High-Level Meeting on Tuberculosis
Dr Tedros Adhanom Ghebreyesus
Excellencies Heads of State, Excellencies Heads of Government,
Your Excellency Ms Maria Fernanda Espinosa-Garcés, President of the General Assembly,
Ms Amina Mohammed, Deputy Secretary-General of the United Nations,
Excellencies, distinguished guests, TB survivors, colleagues and friends,
Today is a historic day in our battle with an ancient disease.
Tuberculosis has plagued humanity for millennia. And it’s still with us.
TB knows no borders. Everyone is at risk. But it thrives where there is poverty, malnutrition or conflict.
As has been said earlier, TB killed 1.6 million people last year alone. It is the world’s biggest infectious killer, one of the world’s top ten causes of death, and the top cause of death among people living with HIV-AIDS.
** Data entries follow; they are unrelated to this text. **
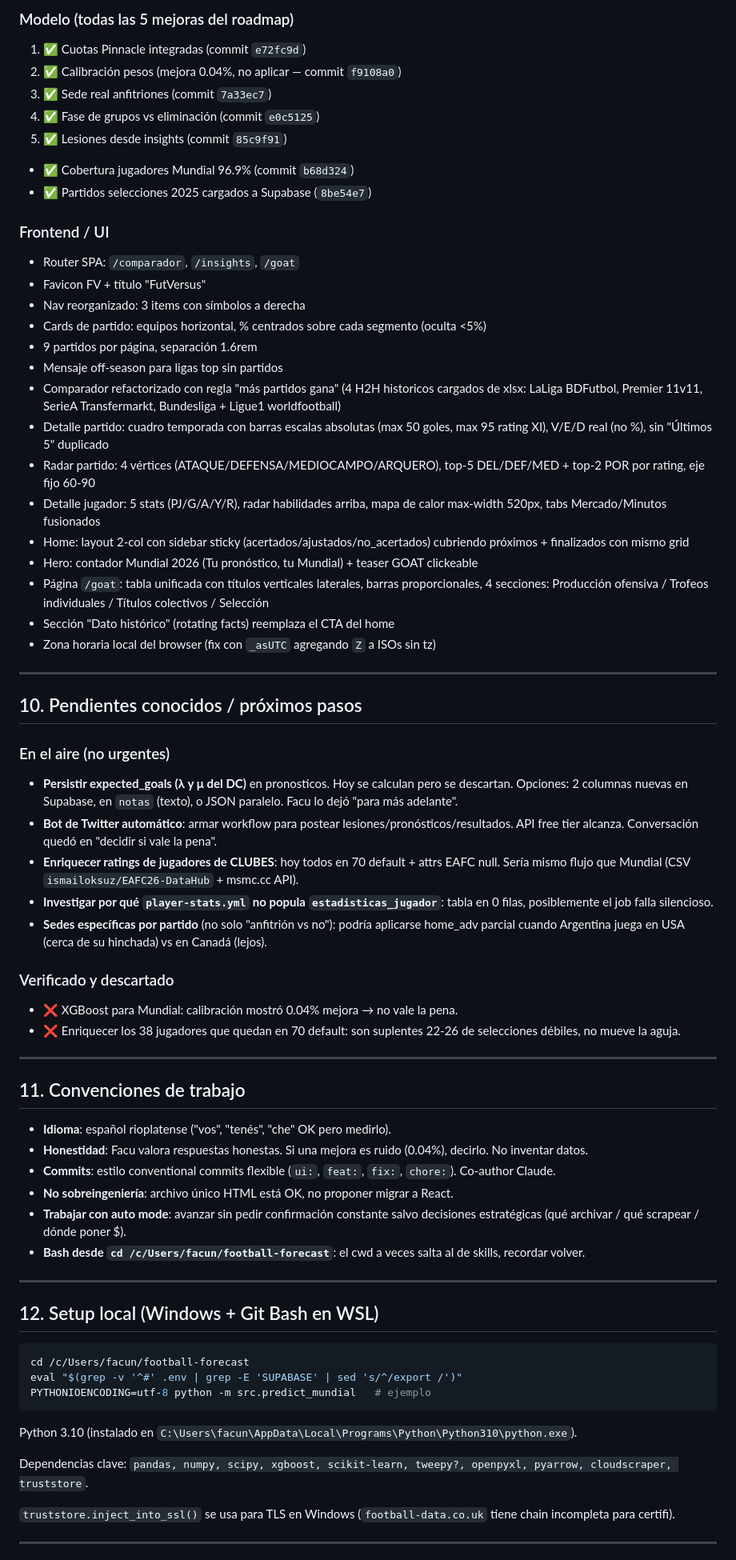
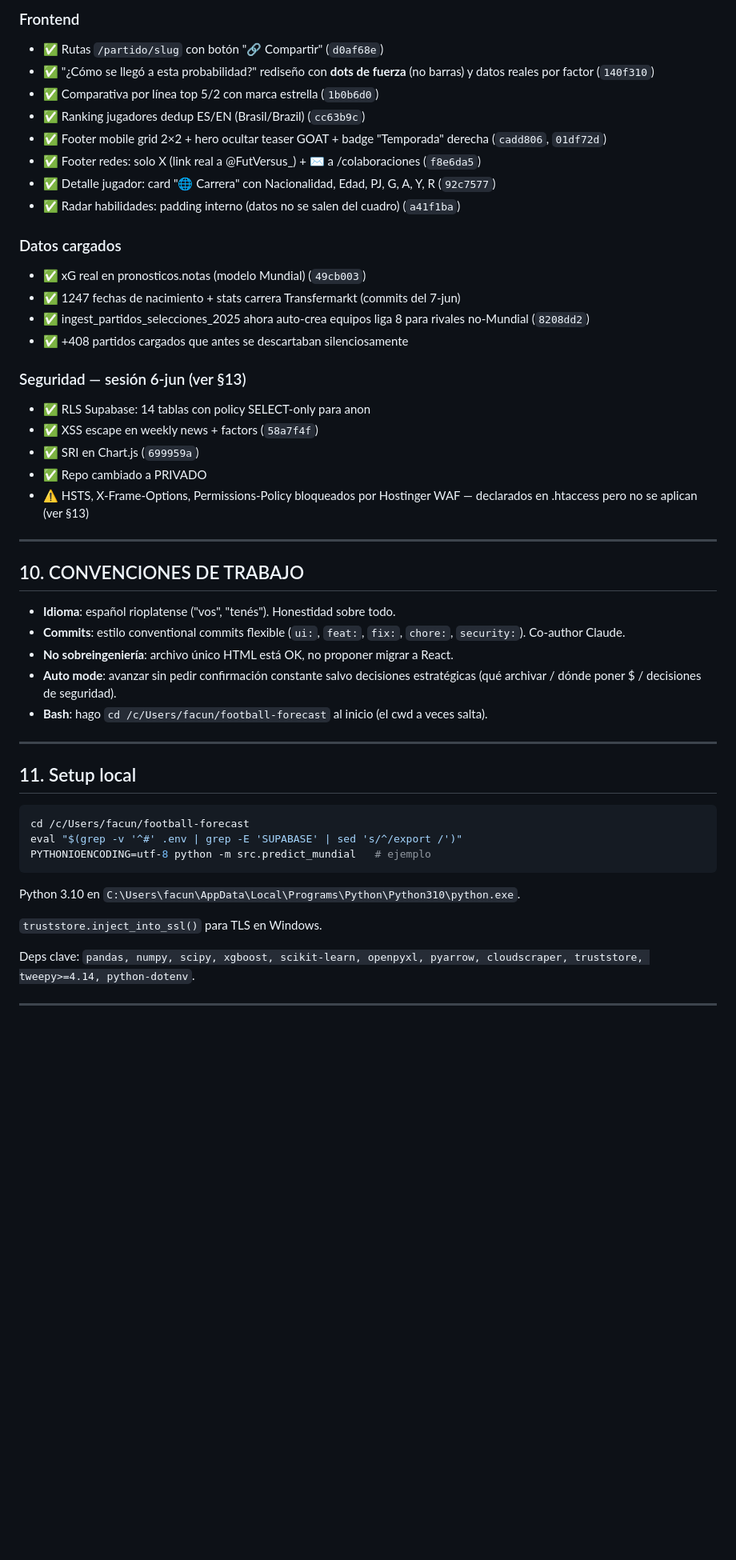
Before and after one commit to Gerguar/FUTVS, a Markdown page: HANDOFF.md, the part around one of its changes. Shown at 80% size. GitHub-like rendering; blank space fills up the shorter version.

````diff
--- a/HANDOFF.md
+++ b/HANDOFF.md
@@ -207,59 +200,40 @@ Nav superior: 3 items (`Pronósticos 📈`, `Comparador ⚖️`, `Insights ✦`)
 
-### Modelo (todas las 5 mejoras del roadmap)
-1. ✅ Cuotas Pinnacle integradas (commit `e72fc9d`)
-2. ✅ Calibración pesos (mejora 0.04%, no aplicar — commit `f9108a0`)
-3. ✅ Sede real anfitriones (commit `7a33ec7`)
-4. ✅ Fase de grupos vs eliminación (commit `e0c5125`)
-5. ✅ Lesiones desde insights (commit `85c9f91`)
-- ✅ Cobertura jugadores Mundial 96.9% (commit `b68d324`)
-- ✅ Partidos selecciones 2025 cargados a Supabase (`8be54e7`)
+### Frontend
+- ✅ Rutas `/partido/slug` con botón "🔗 Compartir" (`d0af68e`)
+- ✅ "¿Cómo se llegó a esta probabilidad?" rediseño con **dots de fuerza** (no barras) y datos reales por factor (`140f310`)
+- ✅ Comparativa por línea top 5/2 con marca estrella (`1b0b6d0`)
+- ✅ Ranking jugadores dedup ES/EN (Brasil/Brazil) (`cc63b9c`)
+- ✅ Footer mobile grid 2×2 + hero ocultar teaser GOAT + badge "Temporada" derecha (`cadd806`, `01df72d`)
+- ✅ Footer redes: solo X (link real a @FutVersus_) + ✉ a /colaboraciones (`f8e6da5`)
+- ✅ Detalle jugador: card "🌐 Carrera" con Nacionalidad, Edad, PJ, G, A, Y, R (`92c7577`)
+- ✅ Radar habilidades: padding interno (datos no se salen del cuadro) (`a41f1ba`)
 
-### Frontend / UI
-- Router SPA: `/comparador`, `/insights`, `/goat`
-- Favicon FV + título "FutVersus"
-- Nav reorganizado: 3 items con símbolos a derecha
-- Cards de partido: equipos horizontal, % centrados sobre cada segmento (oculta <5%)
-- 9 partidos por página, separación 1.6rem
-- Mensaje off-season para ligas top sin partidos
-- Comparador refactorizado con regla "más partidos gana" (4 H2H historicos cargados de xlsx: LaLiga BDFutbol, Premier 11v11, SerieA Transfermarkt, Bundesliga + Ligue1 worldfootball)
-- Detalle partido: cuadro temporada con barras escalas absolutas (max 50 goles, max 95 rating XI), V/E/D real (no %), sin "Últimos 5" duplicado
-- Radar partido: 4 vértices (ATAQUE/DEFENSA/MEDIOCAMPO/ARQUERO), top-5 DEL/DEF/MED + top-2 POR por rating, eje fijo 60-90
-- Detalle jugador: 5 stats (PJ/G/A/Y/R), radar habilidades arriba, mapa de calor max-width 520px, tabs Mercado/Minutos fusionados
-- Home: layout 2-col con sidebar sticky (acertados/ajustados/no_acertados) cubriendo próximos + finalizados con mismo grid
-- Hero: contador Mundial 2026 (Tu pronóstico, tu Mundial) + teaser GOAT clickeable
-- Página `/goat`: tabla unificada con títulos verticales laterales, barras proporcionales, 4 secciones: Producción ofensiva / Trofeos individuales / Títulos colectivos / Selección
-- Sección "Dato histórico" (rotating facts) reemplaza el CTA del home
-- Zona horaria local del browser (fix con `_asUTC` agregando `Z` a ISOs sin tz)
+### Datos cargados
+- ✅ xG real en pronosticos.notas (modelo Mundial) (`49cb003`)
+- ✅ 1247 fechas de nacimiento + stats carrera Transfermarkt (commits del 7-jun)
+- ✅ ingest_partidos_selecciones_2025 ahora auto-crea equipos liga 8 para rivales no-Mundial (`8208dd2`)
+- ✅ +408 partidos cargados que antes se descartaban silenciosamente
+
+### Seguridad — sesión 6-jun (ver §13)
+- ✅ RLS Supabase: 14 tablas con policy SELECT-only para anon
+- ✅ XSS escape en weekly news + factors (`58a7f4f`)
+- ✅ SRI en Chart.js (`699959a`)
+- ✅ Repo cambiado a PRIVADO
+- ⚠️ HSTS, X-Frame-Options, Permissions-Policy bloqueados por Hostinger WAF — declarados en .htaccess pero no se aplican (ver §13)
 
 ---
 
-## 10. Pendientes conocidos / próximos pasos
+## 10. CONVENCIONES DE TRABAJO
 
-### En el aire (no urgentes)
-- **Persistir expected_goals (λ y μ del DC)** en pronosticos. Hoy se calculan pero se descartan. Opciones: 2 columnas nuevas en Supabase, en `notas` (texto), o JSON paralelo. Facu lo dejó "para más adelante".
-- **Bot de Twitter automático**: armar workflow para postear lesiones/pronósticos/resultados. API free tier alcanza. Conversación quedó en "decidir si vale la pena".
-- **Enriquecer ratings de jugadores de CLUBES**: hoy todos en 70 default + attrs EAFC null. Sería mismo flujo que Mundial (CSV `ismailoksuz/EAFC26-DataHub` + msmc.cc API).
-- **Investigar por qué `player-stats.yml` no popula `estadisticas_jugador`**: tabla en 0 filas, posiblemente el job falla silencioso.
-- **Sedes específicas por partido** (no solo "anfitrión vs no"): podría aplicarse home_adv parcial cuando Argentina juega en USA (cerca de su hinchada) vs en Canadá (lejos).
-
-### Verificado y descartado
-- ❌ XGBoost para Mundial: calibración mostró 0.04% mejora → no vale la pena.
-- ❌ Enriquecer los 38 jugadores que quedan en 70 default: son suplentes 22-26 de selecciones débiles, no mueve la aguja.
+- **Idioma**: español rioplatense ("vos", "tenés"). Honestidad sobre todo.
+- **Commits**: estilo conventional commits flexible (`ui:`, `feat:`, `fix:`, `chore:`, `security:`). Co-author Claude.
+- **No sobreingeniería**: archivo único HTML está OK, no proponer migrar a React.
+- **Auto mode**: avanzar sin pedir confirmación constante salvo decisiones estratégicas (qué archivar / dónde poner $ / decisiones de seguridad).
+- **Bash**: hago `cd /c/Users/facun/football-forecast` al inicio (el cwd a veces salta).
 
 ---
 
-## 11. Convenciones de trabajo
-
-- **Idioma**: español rioplatense ("vos", "tenés", "che" OK pero medirlo).
-- **Honestidad**: Facu valora respuestas honestas. Si una mejora es ruido (0.04%), decirlo. No inventar datos.
-- **Commits**: estilo conventional commits flexible (`ui:`, `feat:`, `fix:`, `chore:`). Co-author Claude.
-- **No sobreingeniería**: archivo único HTML está OK, no proponer migrar a React.
-- **Trabajar con auto mode**: avanzar sin pedir confirmación constante salvo decisiones estratégicas (qué archivar / qué scrapear / dónde poner $).
-- **Bash desde `cd /c/Users/facun/football-forecast`**: el cwd a veces salta al de skills, recordar volver.
-
----
-
-## 12. Setup local (Windows + Git Bash en WSL)
+## 11. Setup local
 
 ```bash
 cd /c/Users/facun/football-forecast
@@ -267,11 +241,11 @@ eval "$(grep -v '^#' .env | grep -E 'SUPABASE' | sed 's/^/export /')"
 PYTHONIOENCODING=utf-8 python -m src.predict_mundial   # ejemplo
 ```
 
-Python 3.10 (instalado en `C:\Users\facun\AppData\Local\Programs\Python\Python310\python.exe`).
+Python 3.10 en `C:\Users\facun\AppData\Local\Programs\Python\Python310\python.exe`.
 
-Dependencias clave: `pandas, numpy, scipy, xgboost, scikit-learn, tweepy?, openpyxl, pyarrow, cloudscraper, truststore`.
+`truststore.inject_into_ssl()` para TLS en Windows.
 
-`truststore.inject_into_ssl()` se usa para TLS en Windows (`football-data.co.uk` tiene chain incompleta para certifi).
+Deps clave: `pandas, numpy, scipy, xgboost, scikit-learn, openpyxl, pyarrow, cloudscraper, truststore, tweepy>=4.14, python-dotenv`.
 
 ---
 
````
Also changed, not shown: other parts of HANDOFF.md (+234 -130 lines).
By the end of today, nearly 4400 people will have lost their lives to TB – including more than 600 children.
Antibiotic resistance is making a deadly enemy even more dangerous. More than half a million people fall ill with drug-resistant TB every year. Only 1 in 4 of them have access to treatment, and only half of those are treated successfully.
TB doesn’t only destroy health; it also causes significant financial hardship for those it strikes.
Enough is enough. It’s time to end TB.
To do that, we must reach everyone with quality care.
At the moment, millions of people are being left behind.
Earlier this year we launched a new initiative to find and treat all 40 million people who need care by 2022. We’re asking all political leaders to commit to becoming “40 Million Champions” to help us reach that goal.
So, what do we need to do to succeed, is the question. We need to do three things.
First, we need your unwavering support. We can only succeed with political commitment from the highest levels, and action to back it up.
Second, we need increased investments, especially in science and research. We need new medicines, new vaccines and new diagnostics.
Third, we must hold each other accountable for the promises we are making today. That’s why we are developing a multisectoral accountability framework with four components: commitment, action, monitoring and review, to ensure we match our talk with real, lasting change.
Ladies and gentlemen,
The declaration we’re approving today includes ambitious but achievable targets.
Together, we are committing to treat 40 million people with TB in the next five years;
To provide 30 million people with treatment to prevent TB;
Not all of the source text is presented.